One of the things the doctor taught me was to take an aspirin a day, because studies show a daily aspirin lowers the odds of having an outbreak. During an outbreak, I don’t use any cream or drugs. I don’t like to put anything in my body that I don’t have to. The sores last about a week or two. It doesn’t hurt that badly. I wear my regular BVD briefs. I feel I’m very lucky that it’s usually mild. I abstain or wear a condom during an outbreak and for a week after the sore is gone. I will not initiate any sexual relations during those times, but some girls will start something even after being told I am having an outbreak.
Did you have to make any lifestyle or dietary changes in response to your illness?

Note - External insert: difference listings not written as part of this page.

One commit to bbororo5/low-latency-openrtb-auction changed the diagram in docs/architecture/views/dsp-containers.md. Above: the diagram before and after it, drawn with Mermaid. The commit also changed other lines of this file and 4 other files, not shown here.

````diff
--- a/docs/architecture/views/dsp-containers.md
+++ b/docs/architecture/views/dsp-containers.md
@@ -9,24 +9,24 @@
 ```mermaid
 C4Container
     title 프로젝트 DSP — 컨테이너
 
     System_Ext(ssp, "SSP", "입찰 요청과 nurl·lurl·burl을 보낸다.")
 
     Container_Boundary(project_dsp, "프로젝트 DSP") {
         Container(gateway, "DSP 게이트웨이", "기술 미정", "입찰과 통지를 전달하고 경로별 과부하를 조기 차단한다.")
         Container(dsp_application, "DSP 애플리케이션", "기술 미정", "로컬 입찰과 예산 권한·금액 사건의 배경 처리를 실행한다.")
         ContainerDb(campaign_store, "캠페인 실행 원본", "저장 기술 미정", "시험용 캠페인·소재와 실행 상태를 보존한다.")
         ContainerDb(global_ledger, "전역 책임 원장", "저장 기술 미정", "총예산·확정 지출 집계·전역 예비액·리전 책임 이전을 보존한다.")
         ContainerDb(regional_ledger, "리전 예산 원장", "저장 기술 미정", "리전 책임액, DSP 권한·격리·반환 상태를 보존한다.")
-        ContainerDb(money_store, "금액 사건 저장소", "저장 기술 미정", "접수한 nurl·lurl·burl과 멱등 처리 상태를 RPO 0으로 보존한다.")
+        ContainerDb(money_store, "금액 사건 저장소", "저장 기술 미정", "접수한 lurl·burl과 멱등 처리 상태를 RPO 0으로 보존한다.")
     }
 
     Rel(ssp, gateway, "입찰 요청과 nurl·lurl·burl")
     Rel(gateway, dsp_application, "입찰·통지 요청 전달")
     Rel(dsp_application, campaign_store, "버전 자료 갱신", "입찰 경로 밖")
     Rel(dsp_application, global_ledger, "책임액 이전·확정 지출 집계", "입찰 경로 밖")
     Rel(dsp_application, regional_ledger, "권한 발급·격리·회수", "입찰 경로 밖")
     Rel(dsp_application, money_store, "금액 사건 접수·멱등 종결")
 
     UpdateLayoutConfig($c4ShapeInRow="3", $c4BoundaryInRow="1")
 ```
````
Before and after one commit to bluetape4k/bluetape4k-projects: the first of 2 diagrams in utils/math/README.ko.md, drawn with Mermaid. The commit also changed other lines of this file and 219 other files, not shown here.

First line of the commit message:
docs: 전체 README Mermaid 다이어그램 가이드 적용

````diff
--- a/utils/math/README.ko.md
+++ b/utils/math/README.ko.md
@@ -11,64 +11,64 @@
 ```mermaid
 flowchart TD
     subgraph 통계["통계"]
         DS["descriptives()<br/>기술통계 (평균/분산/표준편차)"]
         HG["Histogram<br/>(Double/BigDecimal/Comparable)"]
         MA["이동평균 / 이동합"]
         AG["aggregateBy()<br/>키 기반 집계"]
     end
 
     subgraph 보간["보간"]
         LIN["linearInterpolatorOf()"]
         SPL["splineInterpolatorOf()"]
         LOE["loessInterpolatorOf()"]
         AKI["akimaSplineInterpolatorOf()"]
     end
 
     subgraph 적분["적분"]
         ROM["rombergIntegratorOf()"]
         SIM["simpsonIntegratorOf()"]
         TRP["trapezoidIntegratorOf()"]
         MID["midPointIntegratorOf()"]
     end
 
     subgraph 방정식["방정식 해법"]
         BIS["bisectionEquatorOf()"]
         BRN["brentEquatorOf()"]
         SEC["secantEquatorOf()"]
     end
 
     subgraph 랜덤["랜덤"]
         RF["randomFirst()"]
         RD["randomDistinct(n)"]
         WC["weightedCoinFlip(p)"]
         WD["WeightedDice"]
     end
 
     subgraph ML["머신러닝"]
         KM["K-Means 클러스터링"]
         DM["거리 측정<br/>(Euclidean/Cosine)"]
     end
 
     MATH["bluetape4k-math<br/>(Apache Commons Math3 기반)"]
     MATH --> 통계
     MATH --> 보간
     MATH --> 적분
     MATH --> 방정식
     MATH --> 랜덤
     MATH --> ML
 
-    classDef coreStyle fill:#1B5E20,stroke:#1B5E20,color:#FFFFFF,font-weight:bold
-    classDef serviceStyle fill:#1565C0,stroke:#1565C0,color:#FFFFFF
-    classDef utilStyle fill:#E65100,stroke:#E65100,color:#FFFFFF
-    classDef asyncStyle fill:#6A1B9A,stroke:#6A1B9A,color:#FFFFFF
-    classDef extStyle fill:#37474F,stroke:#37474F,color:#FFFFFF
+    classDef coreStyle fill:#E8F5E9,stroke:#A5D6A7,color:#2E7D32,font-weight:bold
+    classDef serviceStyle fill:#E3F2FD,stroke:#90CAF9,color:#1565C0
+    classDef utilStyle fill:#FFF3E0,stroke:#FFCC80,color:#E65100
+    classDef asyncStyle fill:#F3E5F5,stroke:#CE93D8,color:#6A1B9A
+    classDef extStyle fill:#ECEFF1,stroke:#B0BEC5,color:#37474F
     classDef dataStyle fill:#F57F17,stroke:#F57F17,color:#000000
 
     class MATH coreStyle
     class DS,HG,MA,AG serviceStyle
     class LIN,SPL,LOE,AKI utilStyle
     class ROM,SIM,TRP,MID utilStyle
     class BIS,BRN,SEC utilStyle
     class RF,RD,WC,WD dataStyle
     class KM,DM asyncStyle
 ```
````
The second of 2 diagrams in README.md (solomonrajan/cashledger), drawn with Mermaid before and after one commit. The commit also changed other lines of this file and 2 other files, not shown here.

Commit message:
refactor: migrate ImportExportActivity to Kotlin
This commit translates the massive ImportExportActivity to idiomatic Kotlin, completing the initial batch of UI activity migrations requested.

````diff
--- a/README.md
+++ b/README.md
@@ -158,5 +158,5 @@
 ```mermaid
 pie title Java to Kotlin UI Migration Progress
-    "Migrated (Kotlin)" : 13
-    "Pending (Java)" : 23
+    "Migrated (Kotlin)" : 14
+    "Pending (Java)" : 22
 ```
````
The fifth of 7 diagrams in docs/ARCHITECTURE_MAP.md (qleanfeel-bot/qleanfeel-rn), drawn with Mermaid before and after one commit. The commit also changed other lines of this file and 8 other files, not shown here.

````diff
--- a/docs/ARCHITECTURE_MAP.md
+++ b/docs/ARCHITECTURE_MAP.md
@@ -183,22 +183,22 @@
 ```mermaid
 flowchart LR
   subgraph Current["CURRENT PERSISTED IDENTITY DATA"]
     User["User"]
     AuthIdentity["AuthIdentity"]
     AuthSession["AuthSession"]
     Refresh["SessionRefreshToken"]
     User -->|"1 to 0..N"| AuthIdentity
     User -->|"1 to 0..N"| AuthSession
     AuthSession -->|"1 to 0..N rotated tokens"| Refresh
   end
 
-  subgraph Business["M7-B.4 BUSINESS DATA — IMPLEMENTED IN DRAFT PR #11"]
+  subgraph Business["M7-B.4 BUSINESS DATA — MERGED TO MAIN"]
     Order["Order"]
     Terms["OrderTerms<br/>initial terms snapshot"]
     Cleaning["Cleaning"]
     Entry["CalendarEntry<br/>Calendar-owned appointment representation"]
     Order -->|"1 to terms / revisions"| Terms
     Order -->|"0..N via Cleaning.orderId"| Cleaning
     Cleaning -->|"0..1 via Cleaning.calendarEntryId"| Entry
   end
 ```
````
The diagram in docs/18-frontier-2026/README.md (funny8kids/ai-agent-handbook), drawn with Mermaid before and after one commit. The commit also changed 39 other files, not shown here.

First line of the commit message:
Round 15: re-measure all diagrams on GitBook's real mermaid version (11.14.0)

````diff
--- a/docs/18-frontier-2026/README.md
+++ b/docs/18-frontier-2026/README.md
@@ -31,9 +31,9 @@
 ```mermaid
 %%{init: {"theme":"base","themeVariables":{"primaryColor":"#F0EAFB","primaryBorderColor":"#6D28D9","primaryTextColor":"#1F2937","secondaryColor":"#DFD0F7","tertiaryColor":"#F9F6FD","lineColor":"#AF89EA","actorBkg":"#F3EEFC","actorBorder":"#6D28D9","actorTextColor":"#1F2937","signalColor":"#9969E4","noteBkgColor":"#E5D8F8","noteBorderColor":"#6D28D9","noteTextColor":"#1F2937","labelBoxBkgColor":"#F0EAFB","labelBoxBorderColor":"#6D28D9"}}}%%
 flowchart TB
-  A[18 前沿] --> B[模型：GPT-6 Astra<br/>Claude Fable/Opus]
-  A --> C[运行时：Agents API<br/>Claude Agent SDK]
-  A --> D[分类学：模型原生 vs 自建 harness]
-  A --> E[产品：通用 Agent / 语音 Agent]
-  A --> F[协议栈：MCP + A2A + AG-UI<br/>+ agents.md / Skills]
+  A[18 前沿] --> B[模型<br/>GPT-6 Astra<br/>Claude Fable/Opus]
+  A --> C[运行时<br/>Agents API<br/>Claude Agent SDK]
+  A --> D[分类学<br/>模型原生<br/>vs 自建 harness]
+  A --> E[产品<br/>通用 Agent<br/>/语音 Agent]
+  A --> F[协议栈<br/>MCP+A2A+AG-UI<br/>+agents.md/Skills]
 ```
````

I try to stay healthy. I play golf, ride a bike, and walk every day with my dog. I watch my diet. I eat foods high in lysine, like mushrooms, cheese, and vegetables. If you eat foods higher in the enzyme lysine than arginine, you are less likely to have an outbreak. Also your diet has a lot to do with how well you feel overall. I eat a balanced diet that includes all of the food groups. If I’m going to have a snack, I make it an apple, pear, or peach, not something with a lot of sugar. I tell women I am dating that I have herpes. A lot of people with herpes don’t tell anyone, but to me, honesty is the only way.
Did you seek any type of emotional support?
I instantly joined a support group. The counselor in the group helped us to talk through our feelings and to realize that it’s not the end of the world. I’ve found people to talk with over the Internet. It’s helpful to talk about herpes. I can unburden my story on somebody. And when you know someone else has what you do and it’s not the end of life, it gives you hope.
Our social group holds dinners, parties, and other activities. It’s a nice way to get out and meet people. We’re all trying to make new friends. It’s not a support group. But by having other people around, there’s support. By interacting with people you know have herpes, it puts you at ease. And you don’t feel like you’re hiding something. I don’t have to worry about how I am going to tell a new woman. Herpes is something we already have in common.
Did/does your condition have any impact on your family?
No. I’m single. If I’m not going to sleep with someone, why do they need to know?
What advice would you give to anyone living with this disease?
Learn to forgive and forget. If you can get yourself to forgive the person who gave you herpes, it’s better for moving on with your life.
Interviews were conducted in the past and may not reflect current standards and practices in medicine. Talk to your doctor to learn more about how this condition is diagnosed and managed today and what treatment approaches are right for you.